Sort through the listing below and keep each line with the word "Encender". Copy those.

● ● ● ● ● ● ●

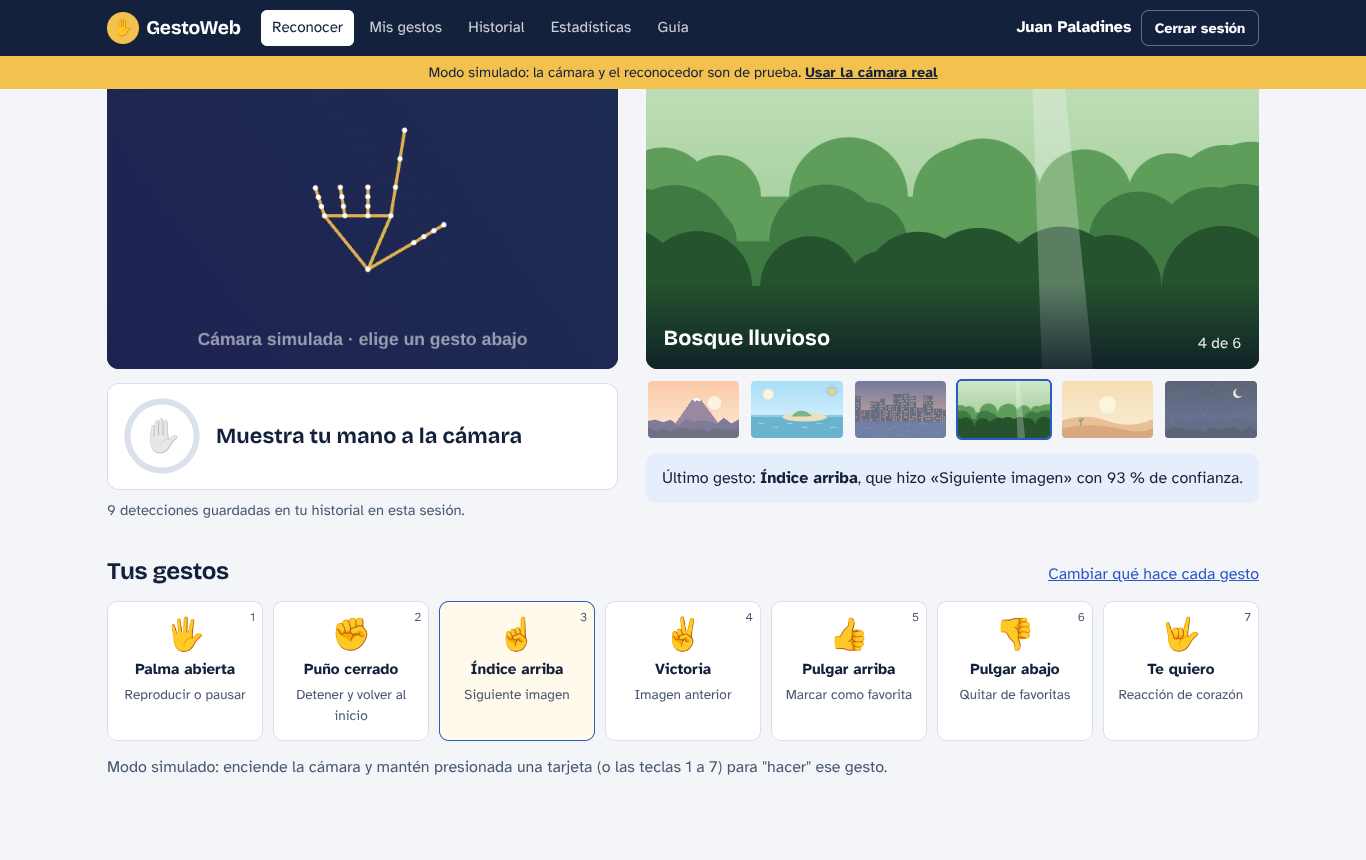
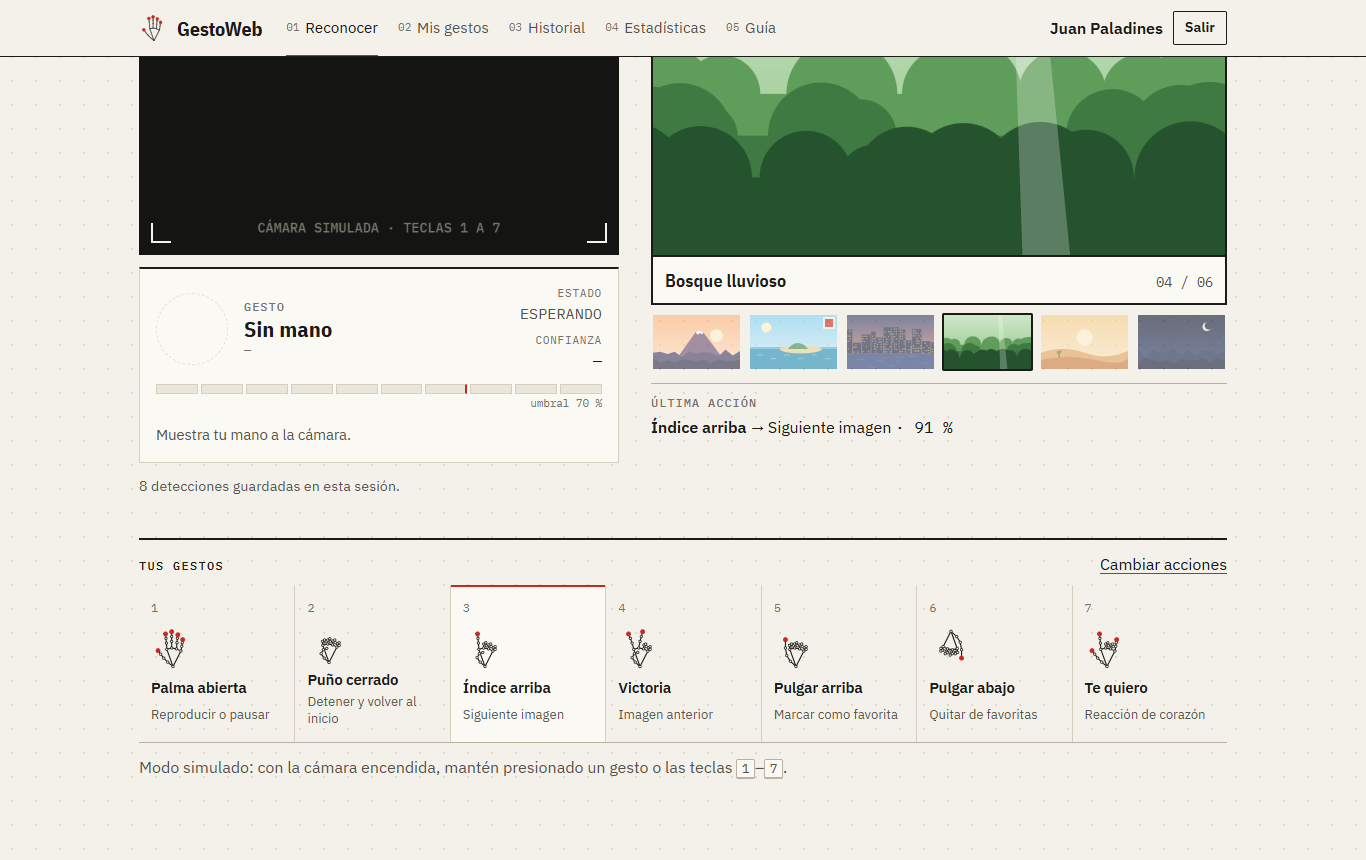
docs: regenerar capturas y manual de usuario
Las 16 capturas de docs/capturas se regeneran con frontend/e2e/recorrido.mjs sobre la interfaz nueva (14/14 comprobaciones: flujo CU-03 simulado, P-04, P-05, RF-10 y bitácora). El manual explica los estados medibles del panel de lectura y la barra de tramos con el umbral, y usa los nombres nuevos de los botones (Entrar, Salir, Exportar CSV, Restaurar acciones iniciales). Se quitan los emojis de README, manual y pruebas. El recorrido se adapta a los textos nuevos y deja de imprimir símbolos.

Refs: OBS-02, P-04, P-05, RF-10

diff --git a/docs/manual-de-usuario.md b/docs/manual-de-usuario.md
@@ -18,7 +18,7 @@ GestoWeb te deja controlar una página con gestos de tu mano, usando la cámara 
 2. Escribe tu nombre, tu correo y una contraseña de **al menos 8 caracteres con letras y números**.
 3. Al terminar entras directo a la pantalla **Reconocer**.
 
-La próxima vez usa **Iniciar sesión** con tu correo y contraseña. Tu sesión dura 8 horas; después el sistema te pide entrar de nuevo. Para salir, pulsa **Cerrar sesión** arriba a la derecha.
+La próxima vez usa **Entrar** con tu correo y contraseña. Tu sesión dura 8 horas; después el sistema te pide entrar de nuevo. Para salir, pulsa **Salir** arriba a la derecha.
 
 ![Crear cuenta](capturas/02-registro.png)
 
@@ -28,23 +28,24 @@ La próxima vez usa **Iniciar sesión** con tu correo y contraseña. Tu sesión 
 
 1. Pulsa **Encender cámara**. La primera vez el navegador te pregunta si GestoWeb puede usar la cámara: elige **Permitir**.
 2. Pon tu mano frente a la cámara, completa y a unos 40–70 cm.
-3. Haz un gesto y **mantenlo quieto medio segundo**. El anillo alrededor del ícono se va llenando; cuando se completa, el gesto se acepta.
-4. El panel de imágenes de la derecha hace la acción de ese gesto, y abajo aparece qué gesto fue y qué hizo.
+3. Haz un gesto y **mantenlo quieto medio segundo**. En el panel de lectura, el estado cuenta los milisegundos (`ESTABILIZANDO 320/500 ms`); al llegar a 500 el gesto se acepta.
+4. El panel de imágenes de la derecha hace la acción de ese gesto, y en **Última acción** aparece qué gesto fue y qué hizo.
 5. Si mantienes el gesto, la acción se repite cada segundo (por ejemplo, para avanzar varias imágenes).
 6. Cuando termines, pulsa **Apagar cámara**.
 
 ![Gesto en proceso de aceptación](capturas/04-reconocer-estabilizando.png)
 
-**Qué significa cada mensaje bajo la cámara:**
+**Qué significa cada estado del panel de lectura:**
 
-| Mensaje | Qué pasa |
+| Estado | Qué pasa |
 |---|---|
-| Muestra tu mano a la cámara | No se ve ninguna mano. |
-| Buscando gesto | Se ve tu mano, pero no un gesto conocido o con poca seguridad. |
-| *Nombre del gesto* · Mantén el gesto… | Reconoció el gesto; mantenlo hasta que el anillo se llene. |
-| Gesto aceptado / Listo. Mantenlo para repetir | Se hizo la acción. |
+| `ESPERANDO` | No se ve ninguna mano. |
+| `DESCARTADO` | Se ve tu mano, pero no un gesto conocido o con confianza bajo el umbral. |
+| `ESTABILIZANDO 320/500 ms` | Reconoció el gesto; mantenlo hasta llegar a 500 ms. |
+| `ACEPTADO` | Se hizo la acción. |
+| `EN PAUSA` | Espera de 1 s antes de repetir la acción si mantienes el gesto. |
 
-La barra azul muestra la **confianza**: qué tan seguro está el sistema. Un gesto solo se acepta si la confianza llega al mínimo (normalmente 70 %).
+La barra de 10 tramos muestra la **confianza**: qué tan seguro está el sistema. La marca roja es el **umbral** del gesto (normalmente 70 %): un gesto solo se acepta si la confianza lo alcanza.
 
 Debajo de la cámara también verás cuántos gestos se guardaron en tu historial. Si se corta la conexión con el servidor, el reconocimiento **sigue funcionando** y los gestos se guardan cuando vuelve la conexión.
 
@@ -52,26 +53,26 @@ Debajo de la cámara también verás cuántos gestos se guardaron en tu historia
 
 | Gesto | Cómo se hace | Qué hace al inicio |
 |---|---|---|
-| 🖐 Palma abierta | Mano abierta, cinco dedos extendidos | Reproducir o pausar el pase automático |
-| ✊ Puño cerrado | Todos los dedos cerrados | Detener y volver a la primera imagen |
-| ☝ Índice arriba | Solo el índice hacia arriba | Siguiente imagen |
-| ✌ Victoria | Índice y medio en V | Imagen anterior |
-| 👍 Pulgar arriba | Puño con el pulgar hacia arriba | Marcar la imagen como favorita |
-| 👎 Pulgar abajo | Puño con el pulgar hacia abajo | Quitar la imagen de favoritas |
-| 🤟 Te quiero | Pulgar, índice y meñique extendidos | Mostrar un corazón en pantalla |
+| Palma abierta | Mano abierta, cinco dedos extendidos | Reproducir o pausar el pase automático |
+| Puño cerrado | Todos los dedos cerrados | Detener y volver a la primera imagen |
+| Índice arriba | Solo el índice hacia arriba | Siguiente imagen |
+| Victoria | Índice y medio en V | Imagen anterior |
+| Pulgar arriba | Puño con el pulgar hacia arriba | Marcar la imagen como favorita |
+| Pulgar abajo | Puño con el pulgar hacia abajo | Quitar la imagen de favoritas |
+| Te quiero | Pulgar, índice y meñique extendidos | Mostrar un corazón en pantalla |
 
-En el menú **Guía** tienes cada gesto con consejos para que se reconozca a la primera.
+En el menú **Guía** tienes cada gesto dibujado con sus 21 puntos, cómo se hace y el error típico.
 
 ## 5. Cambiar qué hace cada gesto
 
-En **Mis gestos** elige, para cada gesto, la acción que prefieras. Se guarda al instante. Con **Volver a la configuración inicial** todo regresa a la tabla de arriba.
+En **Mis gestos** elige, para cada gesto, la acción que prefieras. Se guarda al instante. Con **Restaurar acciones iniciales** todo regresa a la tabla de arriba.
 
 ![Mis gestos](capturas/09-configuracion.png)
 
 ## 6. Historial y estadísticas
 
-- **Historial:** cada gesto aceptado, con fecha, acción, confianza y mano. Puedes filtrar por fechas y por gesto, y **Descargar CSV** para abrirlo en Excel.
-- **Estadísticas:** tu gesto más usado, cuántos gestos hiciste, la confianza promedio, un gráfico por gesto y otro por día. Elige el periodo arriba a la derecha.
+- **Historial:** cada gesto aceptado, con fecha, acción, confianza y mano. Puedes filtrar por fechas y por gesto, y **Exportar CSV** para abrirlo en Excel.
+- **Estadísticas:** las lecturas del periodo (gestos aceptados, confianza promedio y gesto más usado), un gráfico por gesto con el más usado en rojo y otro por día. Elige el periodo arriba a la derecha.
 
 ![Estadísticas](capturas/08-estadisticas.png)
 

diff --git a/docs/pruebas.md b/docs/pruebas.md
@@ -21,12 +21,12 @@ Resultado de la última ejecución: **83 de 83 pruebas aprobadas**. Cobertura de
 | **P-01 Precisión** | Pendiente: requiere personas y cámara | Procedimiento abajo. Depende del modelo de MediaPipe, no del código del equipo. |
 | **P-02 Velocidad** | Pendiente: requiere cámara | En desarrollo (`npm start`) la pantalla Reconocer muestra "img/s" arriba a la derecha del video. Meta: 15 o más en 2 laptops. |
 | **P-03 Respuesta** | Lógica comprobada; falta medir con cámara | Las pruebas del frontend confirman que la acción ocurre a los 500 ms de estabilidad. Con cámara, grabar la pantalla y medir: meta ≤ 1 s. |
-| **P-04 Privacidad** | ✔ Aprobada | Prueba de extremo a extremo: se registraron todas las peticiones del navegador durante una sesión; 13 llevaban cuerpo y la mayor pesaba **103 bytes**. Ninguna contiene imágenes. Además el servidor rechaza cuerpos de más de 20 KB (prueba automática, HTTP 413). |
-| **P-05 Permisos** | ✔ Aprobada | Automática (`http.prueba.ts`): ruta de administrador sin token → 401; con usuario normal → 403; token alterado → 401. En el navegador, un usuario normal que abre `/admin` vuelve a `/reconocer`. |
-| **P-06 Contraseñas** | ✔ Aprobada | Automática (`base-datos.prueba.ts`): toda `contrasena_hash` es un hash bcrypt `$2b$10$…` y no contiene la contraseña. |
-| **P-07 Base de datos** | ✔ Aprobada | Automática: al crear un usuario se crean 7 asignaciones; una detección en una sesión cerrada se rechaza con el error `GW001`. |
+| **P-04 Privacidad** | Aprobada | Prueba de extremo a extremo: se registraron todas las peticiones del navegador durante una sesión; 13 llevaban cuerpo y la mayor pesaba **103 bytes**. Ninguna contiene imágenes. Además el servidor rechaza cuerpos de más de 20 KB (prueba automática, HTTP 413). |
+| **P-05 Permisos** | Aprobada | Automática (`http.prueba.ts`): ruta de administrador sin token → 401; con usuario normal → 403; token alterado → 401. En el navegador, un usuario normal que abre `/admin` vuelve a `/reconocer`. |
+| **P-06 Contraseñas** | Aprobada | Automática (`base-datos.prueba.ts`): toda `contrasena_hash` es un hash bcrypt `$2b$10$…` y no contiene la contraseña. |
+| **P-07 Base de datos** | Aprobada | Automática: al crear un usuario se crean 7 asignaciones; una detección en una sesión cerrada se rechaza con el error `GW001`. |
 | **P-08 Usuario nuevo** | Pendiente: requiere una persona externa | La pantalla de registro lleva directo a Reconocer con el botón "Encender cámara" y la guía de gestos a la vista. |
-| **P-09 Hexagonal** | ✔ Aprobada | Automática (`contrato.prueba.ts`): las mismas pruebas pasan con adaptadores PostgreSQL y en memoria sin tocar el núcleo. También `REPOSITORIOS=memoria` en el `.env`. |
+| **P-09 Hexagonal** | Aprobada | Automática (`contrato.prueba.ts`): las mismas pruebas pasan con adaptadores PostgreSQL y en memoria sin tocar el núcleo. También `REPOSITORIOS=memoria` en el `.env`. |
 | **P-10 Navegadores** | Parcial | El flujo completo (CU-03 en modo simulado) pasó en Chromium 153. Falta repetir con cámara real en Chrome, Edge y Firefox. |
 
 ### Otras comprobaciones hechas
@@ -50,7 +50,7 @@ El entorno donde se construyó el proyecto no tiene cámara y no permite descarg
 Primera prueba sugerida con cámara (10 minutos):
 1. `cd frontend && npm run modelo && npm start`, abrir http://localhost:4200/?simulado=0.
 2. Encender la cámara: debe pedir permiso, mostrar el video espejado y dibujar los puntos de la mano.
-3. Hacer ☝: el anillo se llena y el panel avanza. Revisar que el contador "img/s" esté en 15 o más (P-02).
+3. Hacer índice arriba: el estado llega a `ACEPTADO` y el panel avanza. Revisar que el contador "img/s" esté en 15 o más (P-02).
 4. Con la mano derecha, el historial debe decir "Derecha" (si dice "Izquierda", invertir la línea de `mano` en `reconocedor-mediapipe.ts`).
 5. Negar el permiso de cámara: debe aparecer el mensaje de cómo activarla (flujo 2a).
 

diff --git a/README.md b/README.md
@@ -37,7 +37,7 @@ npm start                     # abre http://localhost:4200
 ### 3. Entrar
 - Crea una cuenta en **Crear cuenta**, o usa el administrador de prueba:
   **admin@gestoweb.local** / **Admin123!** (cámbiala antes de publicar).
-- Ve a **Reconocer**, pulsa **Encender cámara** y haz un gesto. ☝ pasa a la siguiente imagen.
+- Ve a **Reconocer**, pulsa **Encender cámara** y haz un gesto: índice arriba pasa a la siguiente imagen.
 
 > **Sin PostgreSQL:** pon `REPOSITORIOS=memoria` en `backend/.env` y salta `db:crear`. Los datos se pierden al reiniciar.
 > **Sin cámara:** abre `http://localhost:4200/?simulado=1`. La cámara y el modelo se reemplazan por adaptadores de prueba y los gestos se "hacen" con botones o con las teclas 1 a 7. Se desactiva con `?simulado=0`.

● ● ● ● ● ● ●

Solution for this exercise
 1. Pulsa **Encender cámara**. La primera vez el navegador te pregunta si GestoWeb puede usar la cámara: elige **Permitir**.
 | **P-08 Usuario nuevo** | Pendiente: requiere una persona externa | La pantalla de registro lleva directo a Reconocer con el botón "Encender cámara" y la guía de gestos a la vista. |
 2. Encender la cámara: debe pedir permiso, mostrar el video espejado y dibujar los puntos de la mano.
-- Ve a **Reconocer**, pulsa **Encender cámara** y haz un gesto. ☝ pasa a la siguiente imagen.
+- Ve a **Reconocer**, pulsa **Encender cámara** y haz un gesto: índice arriba pasa a la siguiente imagen.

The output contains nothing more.